Starting my first job as a fresh-faced graduate in a hospital, I had no idea that within two months I would be involved in a whistle-blowing exercise. I was surprised to discover that the truth could be an uncomfortable side issue rather than a critical component to medical research. While ultimately the minority voice was heard and fundamental change did occur, the trajectory to set things right was far from straightforward.
The recent account of the Home Office researcher who drew attention to vital statistics and dynamics in her 2002 report into the sexual exploitation of children in Rotherham reminds us that speaking truth to power is both costly and precious. Twelve year on, the process of setting things right is only just beginning.
We may be the most junior in the organisation or a singular unheard voice;we may find ourselves on the margins, yet we are core to God's plan in which we are well-supported. Jesus speaks about the Spirit convicting the world of sin, righteousness and judgment. God's Spirit, working through his people, guides into all the truth (John 16:1-15). The Spirit who searches all things, including the deep things of God, teaches us to speak with wisdom, bringing out what God has planned all along (1 Corinthians 2:6-16).

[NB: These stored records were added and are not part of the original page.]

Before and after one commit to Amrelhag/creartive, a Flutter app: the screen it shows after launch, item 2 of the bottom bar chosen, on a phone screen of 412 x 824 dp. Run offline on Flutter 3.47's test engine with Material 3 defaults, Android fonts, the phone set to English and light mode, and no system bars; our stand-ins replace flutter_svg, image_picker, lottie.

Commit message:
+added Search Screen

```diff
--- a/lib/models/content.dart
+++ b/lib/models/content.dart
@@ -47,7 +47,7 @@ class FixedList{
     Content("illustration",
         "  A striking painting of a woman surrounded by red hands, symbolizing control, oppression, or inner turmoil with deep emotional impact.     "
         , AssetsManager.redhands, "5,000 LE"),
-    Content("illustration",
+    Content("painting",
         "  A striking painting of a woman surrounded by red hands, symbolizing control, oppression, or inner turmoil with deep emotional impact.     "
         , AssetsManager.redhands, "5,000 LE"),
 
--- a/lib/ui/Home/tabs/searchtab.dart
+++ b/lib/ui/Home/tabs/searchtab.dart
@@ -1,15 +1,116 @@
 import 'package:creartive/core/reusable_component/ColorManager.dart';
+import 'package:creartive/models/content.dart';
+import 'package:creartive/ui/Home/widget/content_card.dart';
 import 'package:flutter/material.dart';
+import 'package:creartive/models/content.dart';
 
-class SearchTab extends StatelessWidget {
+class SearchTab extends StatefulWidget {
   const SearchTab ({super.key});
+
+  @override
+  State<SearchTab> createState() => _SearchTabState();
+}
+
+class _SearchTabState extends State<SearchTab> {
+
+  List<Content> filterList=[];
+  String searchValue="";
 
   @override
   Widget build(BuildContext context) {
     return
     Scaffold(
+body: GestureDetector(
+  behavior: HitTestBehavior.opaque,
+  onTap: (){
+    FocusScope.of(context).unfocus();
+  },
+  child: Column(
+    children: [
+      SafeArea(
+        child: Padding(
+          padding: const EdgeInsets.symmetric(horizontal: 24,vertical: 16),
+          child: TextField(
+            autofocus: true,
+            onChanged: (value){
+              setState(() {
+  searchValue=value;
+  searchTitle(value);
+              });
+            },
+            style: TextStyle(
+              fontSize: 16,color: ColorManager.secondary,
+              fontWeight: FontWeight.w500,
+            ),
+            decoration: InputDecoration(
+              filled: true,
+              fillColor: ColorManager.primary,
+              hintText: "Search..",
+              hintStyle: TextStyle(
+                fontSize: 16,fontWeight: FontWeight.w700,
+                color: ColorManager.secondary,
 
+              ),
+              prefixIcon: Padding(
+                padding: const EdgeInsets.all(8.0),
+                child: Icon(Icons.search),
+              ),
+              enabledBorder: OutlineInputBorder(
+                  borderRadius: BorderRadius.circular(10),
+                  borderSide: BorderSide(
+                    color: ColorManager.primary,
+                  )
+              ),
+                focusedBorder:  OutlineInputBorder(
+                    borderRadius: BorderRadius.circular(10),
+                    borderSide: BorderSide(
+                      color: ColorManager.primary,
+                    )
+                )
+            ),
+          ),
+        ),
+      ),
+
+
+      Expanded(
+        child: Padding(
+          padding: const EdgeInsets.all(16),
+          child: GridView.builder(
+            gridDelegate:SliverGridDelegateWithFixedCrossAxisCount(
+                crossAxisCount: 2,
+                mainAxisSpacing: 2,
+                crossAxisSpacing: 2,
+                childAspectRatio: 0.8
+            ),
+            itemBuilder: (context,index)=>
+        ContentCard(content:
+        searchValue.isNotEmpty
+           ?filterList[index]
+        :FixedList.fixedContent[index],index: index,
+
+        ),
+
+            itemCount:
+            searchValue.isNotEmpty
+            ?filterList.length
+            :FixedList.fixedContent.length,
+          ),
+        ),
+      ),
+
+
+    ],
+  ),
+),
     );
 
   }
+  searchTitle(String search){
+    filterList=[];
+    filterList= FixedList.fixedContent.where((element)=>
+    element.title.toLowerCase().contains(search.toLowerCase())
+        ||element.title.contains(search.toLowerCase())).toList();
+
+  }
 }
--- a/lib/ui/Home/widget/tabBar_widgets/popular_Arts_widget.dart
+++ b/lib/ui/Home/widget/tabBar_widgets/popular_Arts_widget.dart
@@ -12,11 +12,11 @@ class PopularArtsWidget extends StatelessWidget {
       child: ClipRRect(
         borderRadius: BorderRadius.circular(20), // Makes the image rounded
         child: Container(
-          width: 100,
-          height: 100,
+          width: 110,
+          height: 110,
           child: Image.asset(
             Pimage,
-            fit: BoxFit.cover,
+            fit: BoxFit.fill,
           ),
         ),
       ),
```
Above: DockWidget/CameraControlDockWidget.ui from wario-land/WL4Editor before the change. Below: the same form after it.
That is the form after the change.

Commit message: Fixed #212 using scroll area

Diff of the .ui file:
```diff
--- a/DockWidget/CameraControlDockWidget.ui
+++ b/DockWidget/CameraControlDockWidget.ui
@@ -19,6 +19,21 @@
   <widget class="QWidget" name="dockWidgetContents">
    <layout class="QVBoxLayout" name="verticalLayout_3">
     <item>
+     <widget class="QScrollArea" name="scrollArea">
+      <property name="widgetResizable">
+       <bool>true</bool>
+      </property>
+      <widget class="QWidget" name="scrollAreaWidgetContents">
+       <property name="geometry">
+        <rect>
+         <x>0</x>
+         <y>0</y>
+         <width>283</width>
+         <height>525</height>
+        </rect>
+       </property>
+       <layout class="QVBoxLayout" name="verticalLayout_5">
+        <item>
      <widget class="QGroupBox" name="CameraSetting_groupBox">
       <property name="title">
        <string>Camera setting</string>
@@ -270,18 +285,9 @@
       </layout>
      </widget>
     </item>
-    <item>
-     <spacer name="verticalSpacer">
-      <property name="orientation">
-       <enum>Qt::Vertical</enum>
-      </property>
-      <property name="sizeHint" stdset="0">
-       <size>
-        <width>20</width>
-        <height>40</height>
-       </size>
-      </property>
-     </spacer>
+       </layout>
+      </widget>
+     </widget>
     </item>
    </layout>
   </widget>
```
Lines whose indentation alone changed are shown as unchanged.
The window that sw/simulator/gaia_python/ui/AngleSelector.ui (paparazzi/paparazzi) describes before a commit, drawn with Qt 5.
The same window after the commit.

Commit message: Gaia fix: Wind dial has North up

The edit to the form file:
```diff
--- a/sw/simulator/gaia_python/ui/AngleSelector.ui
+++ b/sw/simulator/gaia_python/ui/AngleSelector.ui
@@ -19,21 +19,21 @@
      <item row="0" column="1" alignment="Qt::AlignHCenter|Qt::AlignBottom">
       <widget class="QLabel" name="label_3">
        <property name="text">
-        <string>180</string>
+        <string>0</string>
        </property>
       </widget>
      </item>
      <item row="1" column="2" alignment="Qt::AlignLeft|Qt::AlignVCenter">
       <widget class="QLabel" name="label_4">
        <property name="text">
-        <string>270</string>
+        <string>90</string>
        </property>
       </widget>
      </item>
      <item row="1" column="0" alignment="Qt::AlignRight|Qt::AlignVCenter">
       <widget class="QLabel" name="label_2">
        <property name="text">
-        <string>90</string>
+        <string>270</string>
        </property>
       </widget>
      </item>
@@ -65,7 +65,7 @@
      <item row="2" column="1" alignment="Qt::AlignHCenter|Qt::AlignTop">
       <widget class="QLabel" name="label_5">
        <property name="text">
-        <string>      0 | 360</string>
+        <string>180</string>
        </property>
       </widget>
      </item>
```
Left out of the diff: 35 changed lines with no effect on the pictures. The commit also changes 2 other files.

In his essay Ecclesiology and Ethics in 1 Corinthians, Professor Richard Hays writes:
"[T]he vocation of the community is to become the righteousness of God, to embody God's righteousness (i.e., his covenant faithfulness) in the world. That was the purpose for which Christ died. The theological claim here about the identity of the Church is extraordinary, but it is foundational in Paul's thought. Such a claim is possible only because Paul understands the church to be God's new covenant people, those who bear God's name and disclose his true will and character."
God is at work through the Spirit to create communities that foreshadow and embody the reconciliation and healing of the world. The people of God whose lives are transformed by the reality of the risen Christ and the empowering presence of the Spirit, are well equipped for their prophetic role to speak truth to power, lift up those who are in despair, heal the broken-hearted, and advocate for the marginalised.
So, as we start a new season of work and study, there is nothing mundane about the responsibility we carry as we daily walk with the Spirit. As The Message translation so vividly describes: "The Spirit, not content to flit around on the surface, dives into the depths of God, and brings out what God planned all along. Who ever knows what you're thinking and planning except you yourself? The same with God - except that He not only knows what He's thinking, but He lets us in on it. God offers a full report on the gifts of life and salvation that he is giving us" (1 Corinthians 2:10-13).
There is no such thing as a daily grind. There are new responsibilities to explore to bring out what God planned all along. In Jesus and the Spirit we have an advocate who gives us every day the wisdom, insight and ability to fulfill our mandate of speaking truth to power. Whether we speak up for the person bullied at school;for the victims of extreme poverty;for the neglected elderly in our street or our colleague who becomes unjustly marginalised at work, we are part of a community that is meant to be a tangible sign of God's reconciliation of the world.
We present ourselves as a living sacrifice, discerning God's good, pleasing and perfect will. From the life and death of Jesus, Paul and Stephen we know that such worship comes at a price while we will not always see the outworking in this era. The trajectory is far from straightforward, yet the promise of new creation is certain.
God is setting things right. He lets us in on it. Drawing out what He has meant all along, our contribution is both costly and precious.
Marijke Hoek, co-editor Carnival Kingdom and Micah's Challenge